I loved the poetic imagery Judith uses in her essay here:  ” tree-frog”; “the hole his departure left was deafening and cold; ” would never recover the sky again.” Her daddy’s bigger than Texas personality is apparent, as well as the hole he left after passing.  I’d be very intrigued to read an essay on Judith’s “awakening” experience at the healing retreat…
 
Come back tomorrow for the second essay that was awarded an honorable mention.

3 Comments

Filed under contests, Creative Essays, emotion, Non Fiction, writing inspiration

And the Winner is….

… Luci !!!!

Congratulations! You’ve won a copy of Stephanie Riseley’s book: Love From Both Sides: A True Story of Soul Survival and Sacred Sexuality.

Please email me at mjcwriter “at” comcast “dot” net with your mailing address

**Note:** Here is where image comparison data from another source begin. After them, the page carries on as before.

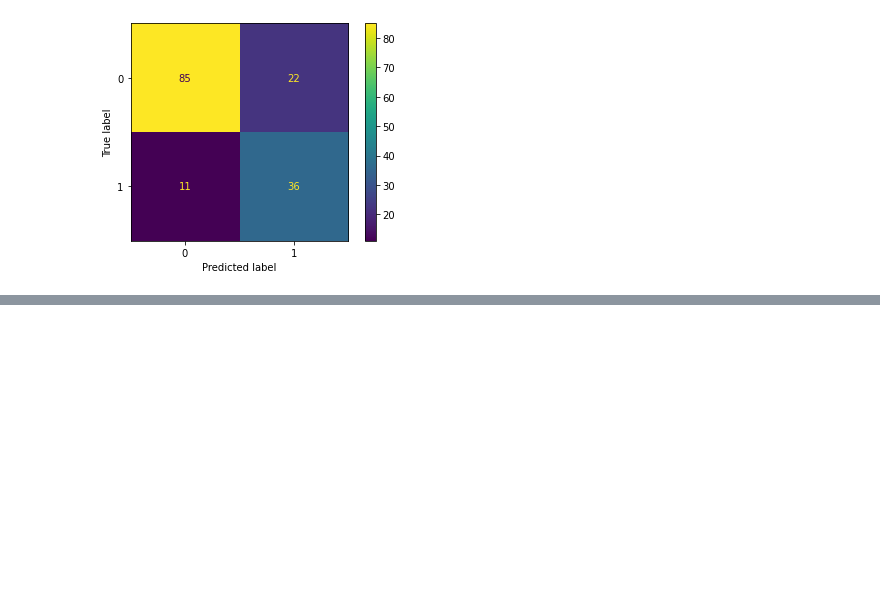
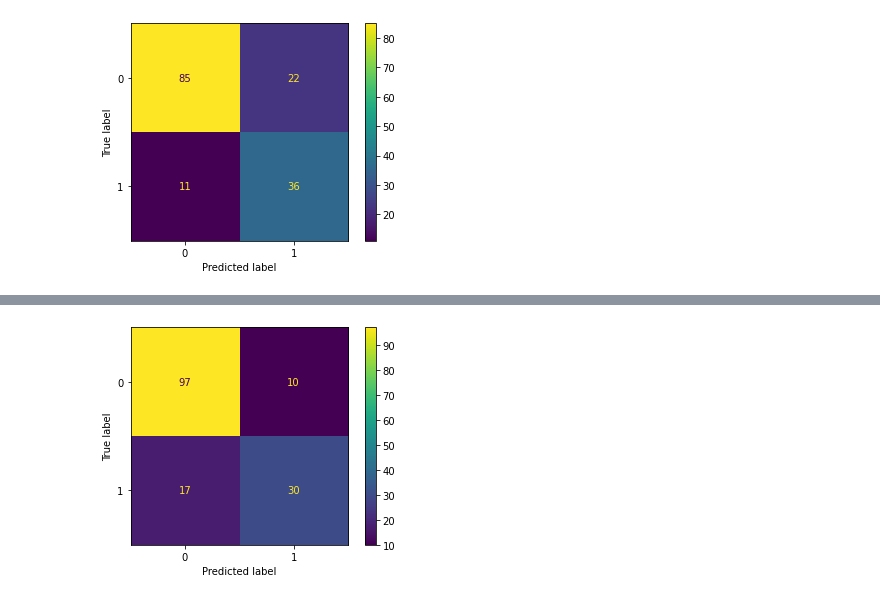
Before and after one commit to mlondono-oc/LEA2, a Jupyter notebook: Modulo-2/M1_Algoritmos_de_Shallow_Learning.ipynb, the cells around one changed output, grey strips where cells are left out. Drawn from its saved outputs; the diff is of its cells as text; code cells hidden in the pictures; blank space fills up the shorter version.

```diff
--- a/Modulo-2/M1_Algoritmos_de_Shallow_Learning.ipynb
+++ b/Modulo-2/M1_Algoritmos_de_Shallow_Learning.ipynb
@@ -371,0 +476,9 @@ plt.show()
+# %%
+# Búsqueda aleatoria
+# ==============================================================================
+
+# Definición de cuadricula de búsqueda
+rand_s = RandomizedSearchCV(ranfor, param_distributions=parameters, n_iter=20, scoring='roc_auc', cv=5, verbose=True)
+
+# Iniciar la búsqueda
+rand_s.fit(X_train, y_train)
@@ -371,0 +503,6 @@ plt.show()
+# %%
+# Métricas de desempeño modelo óptimo
+# ==============================================================================
+ranfor_optimo = rand_s.best_estimator_
+print ("Test - Accuracy :", metrics.accuracy_score(y_test, ranfor_optimo.predict(X_test)))
+print ("Test - classification report :", metrics.classification_report(y_test, ranfor_optimo.predict(X_test)))
@@ -371,0 +519,9 @@ plt.show()
+# %%
+# Matriz de confusion
+cm1= confusion_matrix(y_test, ranfor_optimo.predict(X_test))
+# Visualización de la matriz de confusion
+cm1_display = ConfusionMatrixDisplay(confusion_matrix = cm1)
+cm1_display.plot()
+plt.show()
+# %% [output]
+[figure, added]
```
Also changed, not shown: parts of 15 cells of this notebook.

And thanks to all who stopped by and commented.

If you’d like a chance to win another FREE book, come back tomorrow for my first ESSAY writing contest announcement and find out what book will be the prize!


1 Comment

Filed under Author Interviews, contests, Give Aways